====== Data section
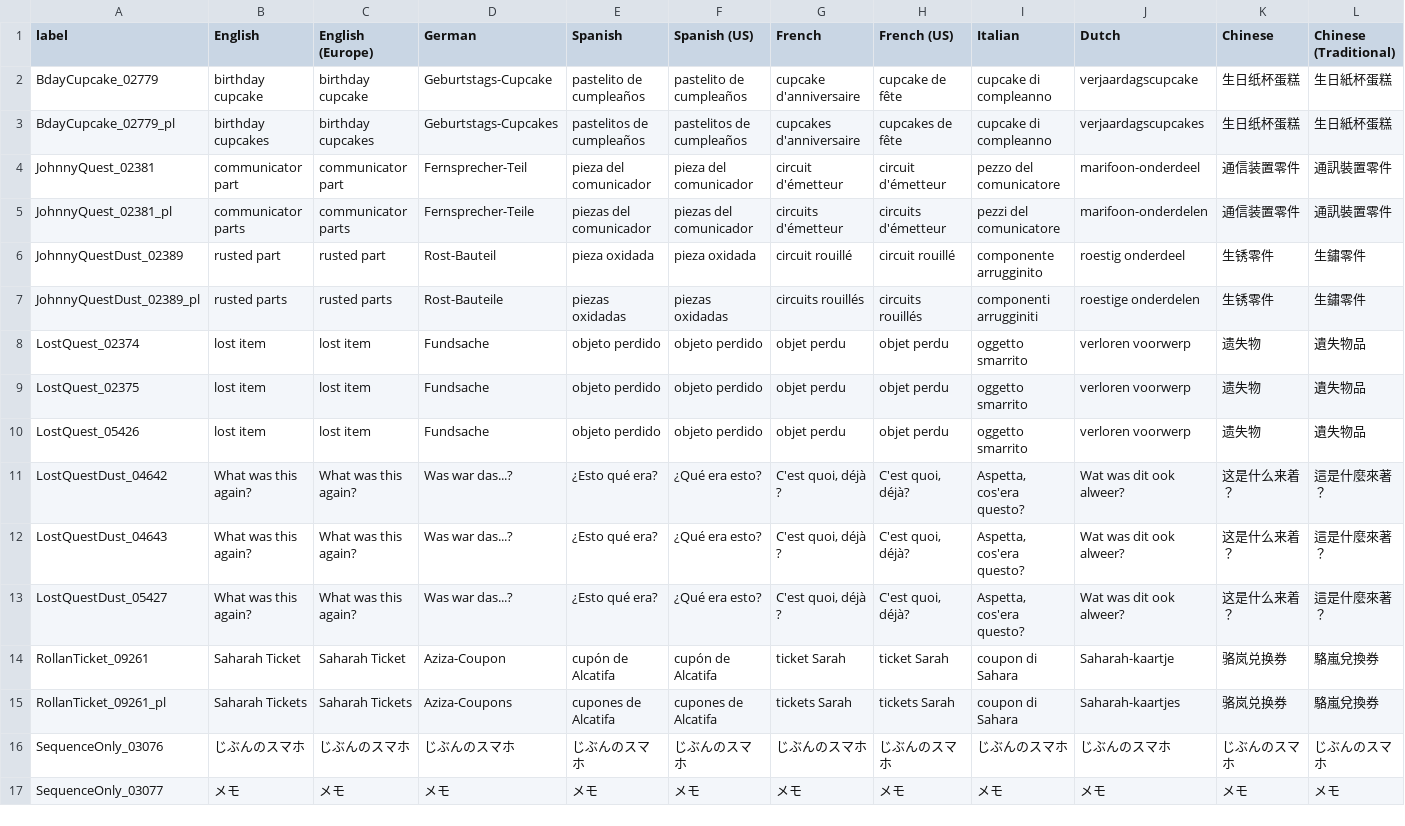
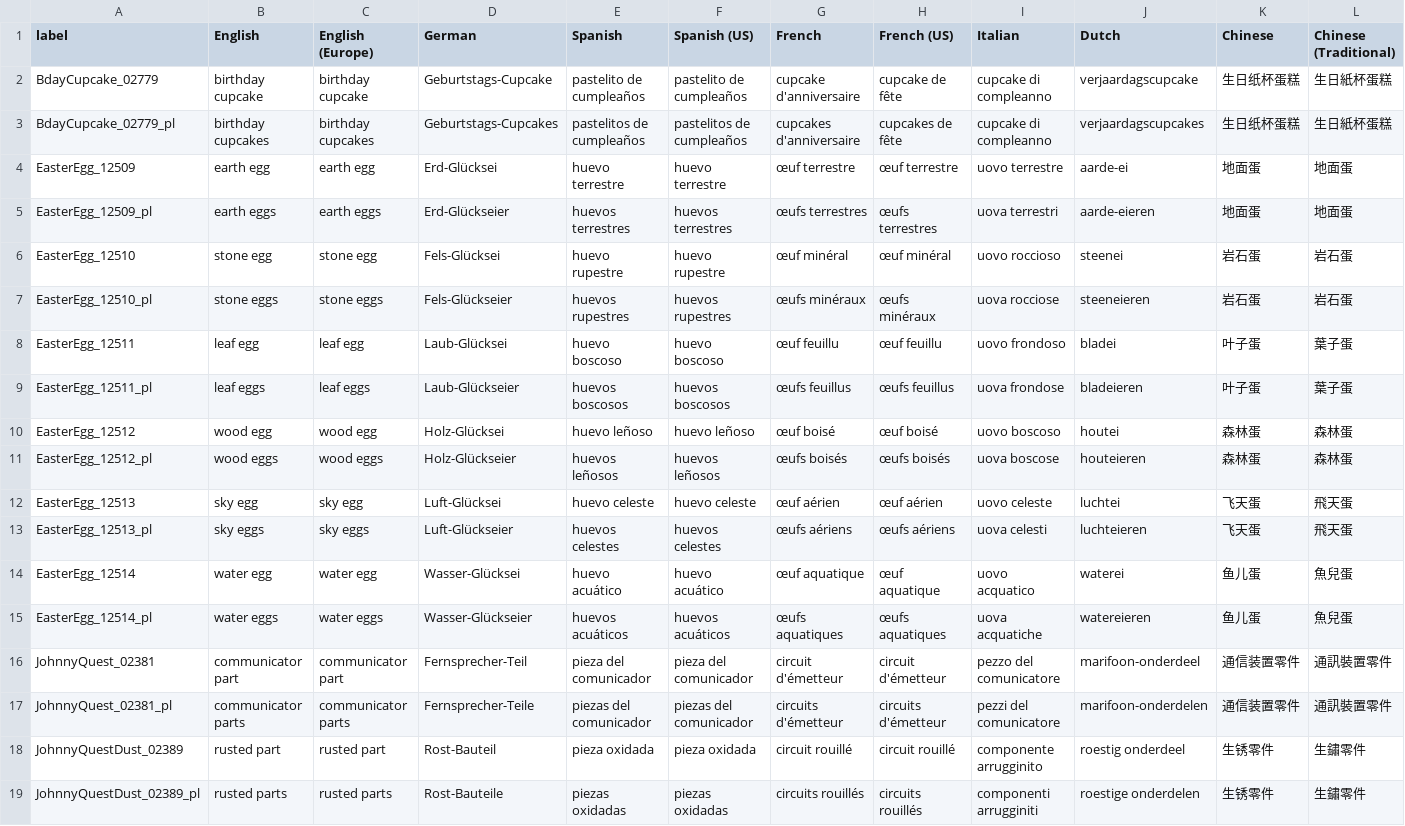
Before and after one commit to alexislours/acnh-strings, a CSV file: Item/STR_ItemName_81_Event.csv, drawn as a sheet; only a part is shown; the shorter side is filled out with more unchanged rows; rows hold the shown columns only; the diff names each change by its address in the sheet, - before the commit and + after, or states it on an @@ line.

```diff
--- a/Item/STR_ItemName_81_Event.csv
+++ b/Item/STR_ItemName_81_Event.csv
+row 4: EasterEgg_12509 | earth egg | earth egg | Erd-Glücksei | huevo terrestre | huevo terrestre | œuf terrestre | œuf terrestre | uovo terrestre | aarde-ei | 地面蛋 | 地面蛋
+row 5: EasterEgg_12509_pl | earth eggs | earth eggs | Erd-Glückseier | huevos terrestres | huevos terrestres | œufs terrestres | œufs terrestres | uova terrestri | aarde-eieren | 地面蛋 | 地面蛋
+row 6: EasterEgg_12510 | stone egg | stone egg | Fels-Glücksei | huevo rupestre | huevo rupestre | œuf minéral | œuf minéral | uovo roccioso | steenei | 岩石蛋 | 岩石蛋
+row 7: EasterEgg_12510_pl | stone eggs | stone eggs | Fels-Glückseier | huevos rupestres | huevos rupestres | œufs minéraux | œufs minéraux | uova rocciose | steeneieren | 岩石蛋 | 岩石蛋
+row 8: EasterEgg_12511 | leaf egg | leaf egg | Laub-Glücksei | huevo boscoso | huevo boscoso | œuf feuillu | œuf feuillu | uovo frondoso | bladei | 叶子蛋 | 葉子蛋
+row 9: EasterEgg_12511_pl | leaf eggs | leaf eggs | Laub-Glückseier | huevos boscosos | huevos boscosos | œufs feuillus | œufs feuillus | uova frondose | bladeieren | 叶子蛋 | 葉子蛋
+row 10: EasterEgg_12512 | wood egg | wood egg | Holz-Glücksei | huevo leñoso | huevo leñoso | œuf boisé | œuf boisé | uovo boscoso | houtei | 森林蛋 | 森林蛋
+row 11: EasterEgg_12512_pl | wood eggs | wood eggs | Holz-Glückseier | huevos leñosos | huevos leñosos | œufs boisés | œufs boisés | uova boscose | houteieren | 森林蛋 | 森林蛋
+row 12: EasterEgg_12513 | sky egg | sky egg | Luft-Glücksei | huevo celeste | huevo celeste | œuf aérien | œuf aérien | uovo celeste | luchtei | 飞天蛋 | 飛天蛋
+row 13: EasterEgg_12513_pl | sky eggs | sky eggs | Luft-Glückseier | huevos celestes | huevos celestes | œufs aériens | œufs aériens | uova celesti | luchteieren | 飞天蛋 | 飛天蛋
+row 14: EasterEgg_12514 | water egg | water egg | Wasser-Glücksei | huevo acuático | huevo acuático | œuf aquatique | œuf aquatique | uovo acquatico | waterei | 鱼儿蛋 | 魚兒蛋
+row 15: EasterEgg_12514_pl | water eggs | water eggs | Wasser-Glückseier | huevos acuáticos | huevos acuáticos | œufs aquatiques | œufs aquatiques | uova acquatiche | watereieren | 鱼儿蛋 | 魚兒蛋
```
Also changed, not shown: Outfit/GroupName/STR_OutfitGroupName_Cap.csv, Outfit/GroupName/STR_OutfitGroupName_OnePiece.csv, 45 other files.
============
→ Goal of the exercise
Wherever an image sits in the data, omit it; everything else must be copied exactly.

→ Exercise result
Before and after one commit to alexislours/acnh-strings, a CSV file: Item/STR_ItemName_81_Event.csv, drawn as a sheet; only a part is shown; the shorter side is filled out with more unchanged rows; rows hold the shown columns only; the diff names each change by its address in the sheet, - before the commit and + after, or states it on an @@ line.

```diff
--- a/Item/STR_ItemName_81_Event.csv
+++ b/Item/STR_ItemName_81_Event.csv
+row 4: EasterEgg_12509 | earth egg | earth egg | Erd-Glücksei | huevo terrestre | huevo terrestre | œuf terrestre | œuf terrestre | uovo terrestre | aarde-ei | 地面蛋 | 地面蛋
+row 5: EasterEgg_12509_pl | earth eggs | earth eggs | Erd-Glückseier | huevos terrestres | huevos terrestres | œufs terrestres | œufs terrestres | uova terrestri | aarde-eieren | 地面蛋 | 地面蛋
+row 6: EasterEgg_12510 | stone egg | stone egg | Fels-Glücksei | huevo rupestre | huevo rupestre | œuf minéral | œuf minéral | uovo roccioso | steenei | 岩石蛋 | 岩石蛋
+row 7: EasterEgg_12510_pl | stone eggs | stone eggs | Fels-Glückseier | huevos rupestres | huevos rupestres | œufs minéraux | œufs minéraux | uova rocciose | steeneieren | 岩石蛋 | 岩石蛋
+row 8: EasterEgg_12511 | leaf egg | leaf egg | Laub-Glücksei | huevo boscoso | huevo boscoso | œuf feuillu | œuf feuillu | uovo frondoso | bladei | 叶子蛋 | 葉子蛋
+row 9: EasterEgg_12511_pl | leaf eggs | leaf eggs | Laub-Glückseier | huevos boscosos | huevos boscosos | œufs feuillus | œufs feuillus | uova frondose | bladeieren | 叶子蛋 | 葉子蛋
+row 10: EasterEgg_12512 | wood egg | wood egg | Holz-Glücksei | huevo leñoso | huevo leñoso | œuf boisé | œuf boisé | uovo boscoso | houtei | 森林蛋 | 森林蛋
+row 11: EasterEgg_12512_pl | wood eggs | wood eggs | Holz-Glückseier | huevos leñosos | huevos leñosos | œufs boisés | œufs boisés | uova boscose | houteieren | 森林蛋 | 森林蛋
+row 12: EasterEgg_12513 | sky egg | sky egg | Luft-Glücksei | huevo celeste | huevo celeste | œuf aérien | œuf aérien | uovo celeste | luchtei | 飞天蛋 | 飛天蛋
+row 13: EasterEgg_12513_pl | sky eggs | sky eggs | Luft-Glückseier | huevos celestes | huevos celestes | œufs aériens | œufs aériens | uova celesti | luchteieren | 飞天蛋 | 飛天蛋
+row 14: EasterEgg_12514 | water egg | water egg | Wasser-Glücksei | huevo acuático | huevo acuático | œuf aquatique | œuf aquatique | uovo acquatico | waterei | 鱼儿蛋 | 魚兒蛋
+row 15: EasterEgg_12514_pl | water eggs | water eggs | Wasser-Glückseier | huevos acuáticos | huevos acuáticos | œufs aquatiques | œufs aquatiques | uova acquatiche | watereieren | 鱼儿蛋 | 魚兒蛋
```
Also changed, not shown: Outfit/GroupName/STR_OutfitGroupName_Cap.csv, Outfit/GroupName/STR_OutfitGroupName_OnePiece.csv, 45 other files.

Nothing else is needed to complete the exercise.